I understand why content marketers may avoid SEO: it seems complicated and time-consuming.
But I’ve got good news. Today, you’ll learn why content marketers like you are well-positioned to use SEO tactics — possibly even more so than *cough* an SEO like me.
Even though keyword research benefits may not be obvious, the work you perform will help connect you to a wider audience on a deeper level.
Discovering how many people (a month) search for something, the words they use, and the questions they ask are important keys to more powerful content.
Why keyword research is essential
My previous company, Pryde Marketing, leveraged online data strategically for private medical practices.
When we were hired to do keyword research for an MRI company, we discovered that hundreds of people a month were searching “open vs. closed mri” but no sites provided any good answers, content, or photos for these searchers.
We decided to create a “Open vs. Closed MRI” page for our client that continues to see more than double the traffic of the homepage. And, it has brought in more than 50,000 unique visitors.
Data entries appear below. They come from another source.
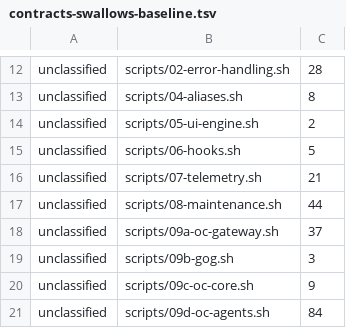
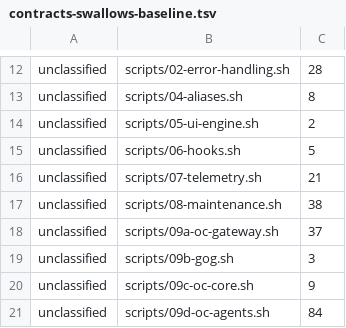
Before and after one commit to waynegault/ubuntu-console, a TSV file: tools/contracts-swallows-baseline.tsv, drawn as a sheet; only a part is shown, gaps mark what is left out.

Commit message:
fix(stale-reap): the [17/20] reap now fails closed on both of its inputs
`pid == _port_owner` is the ONLY thing that separates a live listener from an orphan in
this step, and both probes that produce `_port_owner` swallowed their failures.  An
empty result therefore meant two different things — "nobody is listening" and "I could
not tell" — and the second one silently removed the protection from EVERY candidate.
The function's own header records what that class cost last time: a per-fd grep that
never matched, and the live user-launched server it reaped.

Now `ss` may answer "nothing is listening" only by actually answering;
a socket line it prints WITHOUT a readable pid is not an answer and is deliberately
NOT re-checked against /proc/net/tcp, because the two read the same table at different
moments and a listener that closed in between belongs to a process that is still alive.
The kernel's table is consulted only when ss could not answer at all, and a listener
whose owner nobody can name stays "could not tell".  Either way the reap does not run —
a stale process left alone is recoverable, a killed live model is not.

The boot guard gets the same treatment: `stat … 2>/dev/null || echo 0` read an
unreadable mtime as "very old", so the 60-second boot window did not protect anything on
a stat failure.  It now skips the reap and names the file.

Pinned by tests/unit/31-stale-reap-safety.bats — the step's FIRST test net; it had none,
which is part of why this survived.  Five cases, and every one asserts the property that
matters (the fixture process is still alive / really was reaped) rather than the row:
two fail-closed paths, a protected listener, a listener with an unnameable pid, and the
answered "no listener" case that must still reap.  Case 3 is what earned this change:
against my own FIRST version of the fix it failed — that version let the /proc read
"correct" an ss socket-without-pid downwards, and then reaped the live model.

Verified: 5/5 (case 3 red against the first attempt, green after); fast suite 63/63
including the workflow-reference guard for the new suite, which ci.yml now runs; docs-sync
rc=0 with the counts re-derived (unit 305 -> 310, total 1315 -> 1320, collection measured
at 1320); tools/lint.sh All checks passed; the swallow count for the file FALLS 44 -> 38
(six sites became code that checks its own status), with its baseline row lowered to match.

```diff
--- a/tools/contracts-swallows-baseline.tsv
+++ b/tools/contracts-swallows-baseline.tsv
@@ -16,3 +16,3 @@ unclassified	scripts/06-hooks.sh	5
 unclassified	scripts/07-telemetry.sh	21
-unclassified	scripts/08-maintenance.sh	44
+unclassified	scripts/08-maintenance.sh	38
 unclassified	scripts/09a-oc-gateway.sh	37
```
Also changed, not shown: 4 other files.
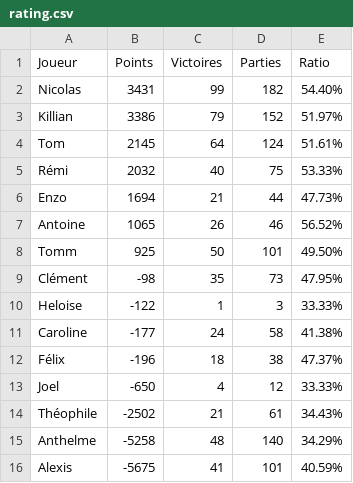
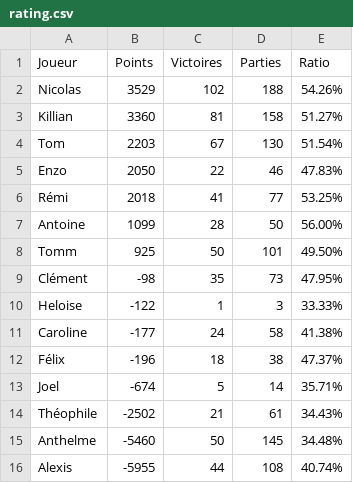
Before and after one commit to Nicolas62x/TarotCalculator, a CSV file: output/rating.csv, drawn as a sheet.

```diff
--- a/output/rating.csv
+++ b/output/rating.csv
@@ -1,8 +1,8 @@
 Joueur;Points;Victoires;Parties;Ratio
-Nicolas;3431;99;182;54.40%
-Killian;3386;79;152;51.97%
-Tom;2145;64;124;51.61%
-Rémi;2032;40;75;53.33%
-Enzo;1694;21;44;47.73%
-Antoine;1065;26;46;56.52%
+Nicolas;3529;102;188;54.26%
+Killian;3360;81;158;51.27%
+Tom;2203;67;130;51.54%
+Enzo;2050;22;46;47.83%
+Rémi;2018;41;77;53.25%
+Antoine;1099;28;50;56.00%
 Tomm;925;50;101;49.50%
@@ -12,5 +12,5 @@ Caroline;-177;24;58;41.38%
 Félix;-196;18;38;47.37%
-Joel;-650;4;12;33.33%
+Joel;-674;5;14;35.71%
 Théophile;-2502;21;61;34.43%
-Anthelme;-5258;48;140;34.29%
-Alexis;-5675;41;101;40.59%
+Anthelme;-5460;50;145;34.48%
+Alexis;-5955;44;108;40.74%
```
Also changed, not shown: TarotGG.csv, output/history.csv, 2 other files.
We were not successful because we thought of this content idea.
We were successful because we paid attention to the keyword data.
4 keyword research hacks
I’m going to show you some other tools as we go through the process of keyword research with an example client.
Example client: Hunter & Company (wedding & event planning)
Objective: Write better content for their website to improve digital marketing efforts.
Each of the four hacks below will take you 30 minutes or less to complete.
Hack #1: Blog category keyword research
Having five to 10 data-driven blog categories can help you organize your blog, rank for popular topics, and make it easier for readers to find more relevant content.
Evaluate top industry websites (8 minutes)
First, identify the most common navigation items and blog categories on leading industry sites.
Here’s a screenshot from The Knot:
Advanced search operators (3 minutes)
While exploring top websites, you can use advanced Google operators to dig deeper.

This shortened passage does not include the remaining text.